━━ INPUT

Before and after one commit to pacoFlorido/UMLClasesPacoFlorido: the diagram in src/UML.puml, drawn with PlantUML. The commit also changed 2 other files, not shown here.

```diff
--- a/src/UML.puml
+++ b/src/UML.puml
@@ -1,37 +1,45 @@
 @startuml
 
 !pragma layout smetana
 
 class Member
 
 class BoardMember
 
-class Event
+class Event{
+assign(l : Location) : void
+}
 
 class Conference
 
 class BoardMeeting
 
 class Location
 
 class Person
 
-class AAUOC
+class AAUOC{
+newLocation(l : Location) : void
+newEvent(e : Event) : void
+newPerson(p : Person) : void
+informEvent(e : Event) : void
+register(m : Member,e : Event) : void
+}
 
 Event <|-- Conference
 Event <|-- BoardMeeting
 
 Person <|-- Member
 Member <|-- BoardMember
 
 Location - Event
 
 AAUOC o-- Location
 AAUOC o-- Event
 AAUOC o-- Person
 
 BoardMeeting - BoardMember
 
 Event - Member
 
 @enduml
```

━━━━
━━ INPUT

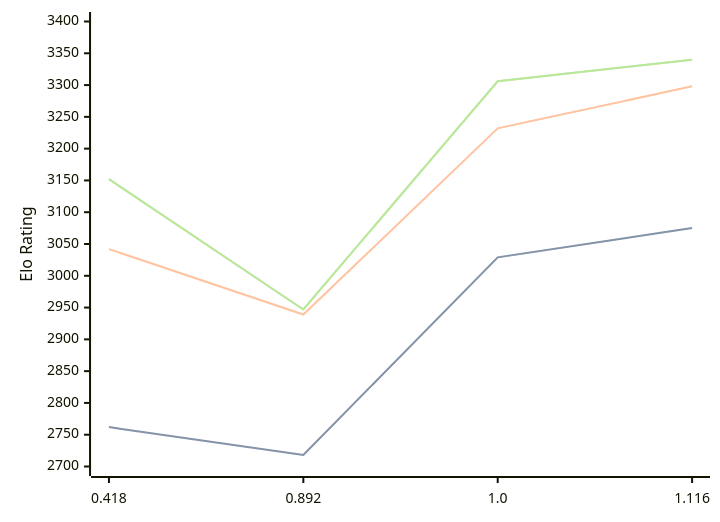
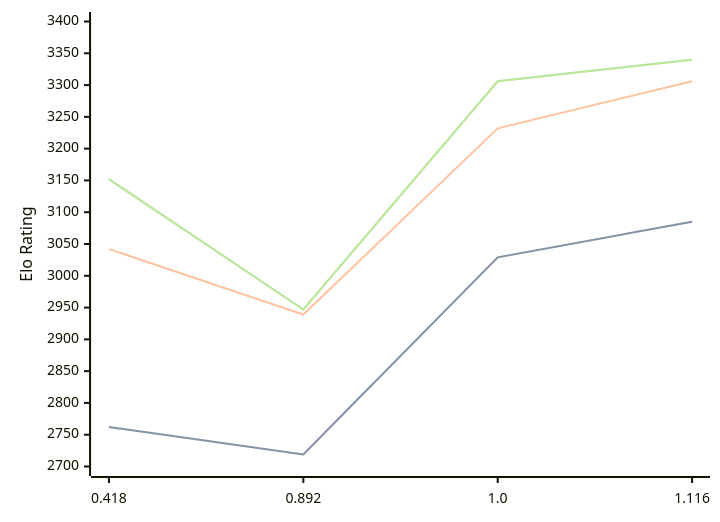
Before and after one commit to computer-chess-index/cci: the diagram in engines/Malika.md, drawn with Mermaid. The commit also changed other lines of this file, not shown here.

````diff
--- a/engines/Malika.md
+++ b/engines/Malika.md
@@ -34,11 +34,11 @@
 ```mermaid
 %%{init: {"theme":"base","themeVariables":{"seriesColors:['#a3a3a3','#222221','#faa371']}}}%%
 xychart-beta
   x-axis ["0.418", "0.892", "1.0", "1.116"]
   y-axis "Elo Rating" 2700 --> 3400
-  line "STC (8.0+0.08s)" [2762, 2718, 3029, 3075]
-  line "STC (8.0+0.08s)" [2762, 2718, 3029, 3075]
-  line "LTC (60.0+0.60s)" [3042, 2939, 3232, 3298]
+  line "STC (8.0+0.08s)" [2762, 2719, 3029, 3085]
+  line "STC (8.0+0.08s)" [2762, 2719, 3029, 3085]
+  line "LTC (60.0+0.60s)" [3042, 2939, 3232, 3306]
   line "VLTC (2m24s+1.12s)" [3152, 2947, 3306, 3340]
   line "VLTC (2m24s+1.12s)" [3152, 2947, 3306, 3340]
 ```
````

━━━━

> EXERCISE OBJECTIVE:
From the entries above, copy each line holding "Event".

> TASK ANSWER:
-class Event
+class Event{
+newEvent(e : Event) : void
+informEvent(e : Event) : void
+register(m : Member,e : Event) : void
 Event <|-- Conference
 Event <|-- BoardMeeting
 Location - Event
 AAUOC o-- Event
 Event - Member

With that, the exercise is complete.